Protection Lump Sum Allowance (LSA) Lump Sum & Death Benefit Allowance (LSDBA)
Fixed Protection 2012 £450,000 £1,800,000
Fixed Protection 2014 £375,000 £1,500,000
Fixed Protection 2016 £312,500 £1,250,000
Individual Protection 2014 25% of fund value as at 5 April 2014 (maximum £375,000) Fund Value as at 5 April 2014 (maximum £1.5m)
Individual Protection 2016 25% of fund value as at 5 April 2016 (maximum £312,500) Fund Value as at 5 April 2016 (maximum £1.25m)


The details for Primary and Enhanced Protection are a little more complicated and tend to vary due to individual circumstances.
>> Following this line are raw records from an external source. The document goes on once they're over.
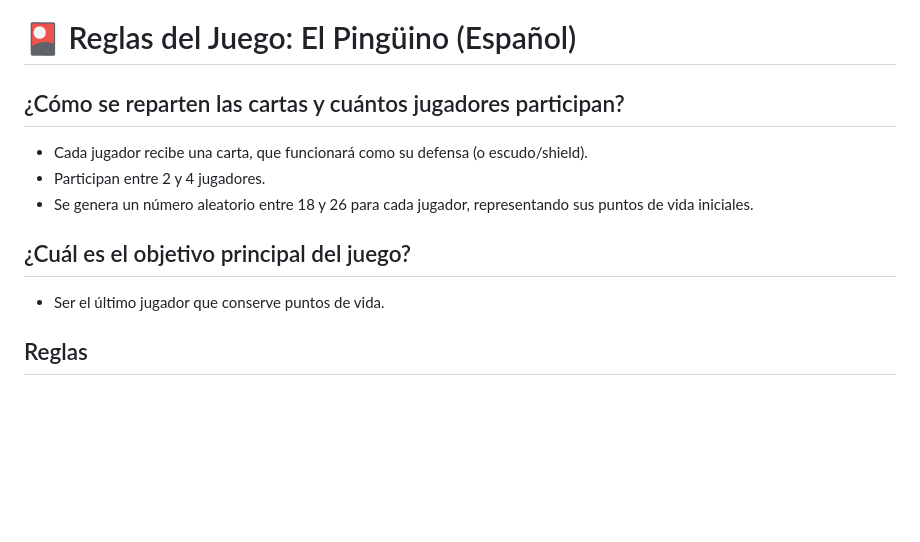
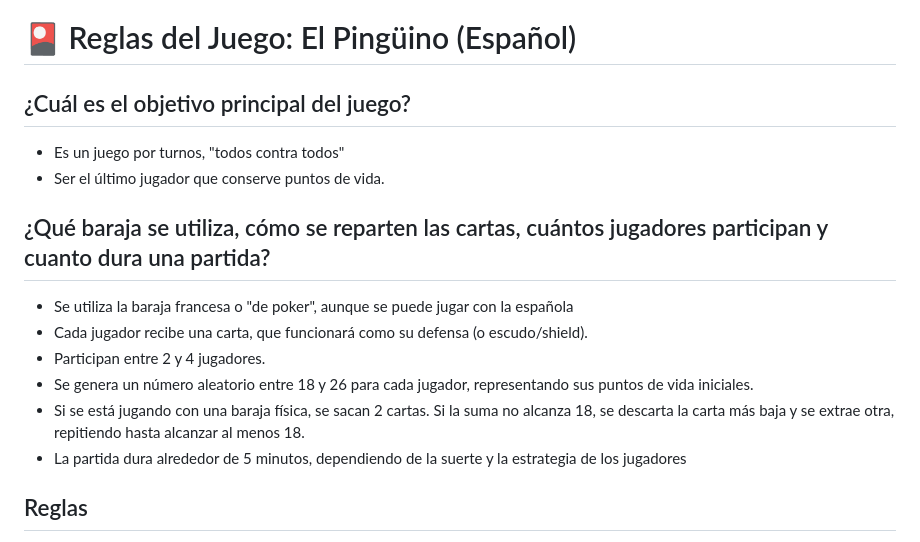
Before and after one commit to Julivillar/PenguinGame, a Markdown page: README.md, the part around the change. Rendered like a GitHub page; blank space fills up the shorter version.

```diff
--- a/README.md
+++ b/README.md
@@ -3,15 +3,18 @@ My project for the end of course
 
 # 🎴 Reglas del Juego: El Pingüino (Español)
 
-## ¿Cómo se reparten las cartas y cuántos jugadores participan?
+## ¿Cuál es el objetivo principal del juego?
+- Es un juego por turnos, "todos contra todos"
+- Ser el último jugador que conserve puntos de vida.
 
+## ¿Qué baraja se utiliza, cómo se reparten las cartas, cuántos jugadores participan y cuanto dura una partida?
+- Se utiliza la baraja francesa o "de poker", aunque se puede jugar con la española
 - Cada jugador recibe una carta, que funcionará como su defensa (o escudo/shield).
 - Participan entre 2 y 4 jugadores.
 - Se genera un número aleatorio entre 18 y 26 para cada jugador, representando sus puntos de vida iniciales.
+- Si se está jugando con una baraja física, se sacan 2 cartas. Si la suma no alcanza 18, se descarta la carta más baja y se extrae otra, repitiendo hasta alcanzar al menos 18.
+- La partida dura alrededor de 5 minutos, dependiendo de la suerte y la estrategia de los jugadores
 
-## ¿Cuál es el objetivo principal del juego?
-
-- Ser el último jugador que conserve puntos de vida.
 
 ## Reglas
 
```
Please seek advice for further details on these.

Primary Protection and Individual Protection have always allowed additional pension contributions to be made without losing the protections. If Enhanced Protection or any of the Fixed Protections were held on 15 March 2023, it is now possible (from 6 April 2023) to also make contributions without losing these protections.

So, what does the new system look like?

From 6 April 2024, the LTA will be replaced with a new regime. The difference is that under the new system, the government is only interested in testing your pension when a lump sum is paid out. This might be Tax-Free Cash (Pension Commencement Lump Sum) or it might be a lump sum paid out on death.

As mentioned above, there will be two main allowances:

  • Lump Sum Allowance (LSA)
  • Lump Sum and Death Benefit Allowance (LSDBA)

If you do not hold any LTA Protection, then the limits are as follows:

Lump Sum Allowance


Lump Sum & Death Benefit Allowance (LSDBA)
£268,275 £1,073,100


You will notice that these limits are the same as those currently in place under the Lifetime Allowance. If you go over these limits, any excess will be taxed as income.

There is a crucial distinction between lump sum and income in the new system. Income is not tested but lump sums are.

Where the pension member dies, the principle of only lump sums being tested continues with any excess subject to income tax on the recipient.

Under the new system, it is therefore really important for anyone affected by the limits to ensure that their pension has the option to pay out death benefits as income rather than a lump sum. This is usually done through the option of beneficiary drawdown. If death benefits are taken from the pension after it has been designated to beneficiary drawdown, it is classed as “income”, not a lump sum and will not be subject to limits or tested. It is worth noting that adult children are not generally considered as dependents and must therefore be specifically nominated as a potential beneficiary to be able to keep the pension tax wrapper and move into drawdown.

As you will appreciate, this article cannot cover all of the intricacies of the new system, but hopefully gives you a flavour of what is to come. As always, it is important to seek personalised advice for any individual cases – we have a great community of Financial Planners in the Resolution family, who are particularly specialised in helping with Pension and Divorce work. Please feel free to look any of us up if you would like more detailed information on the new LSA and LSBDA system.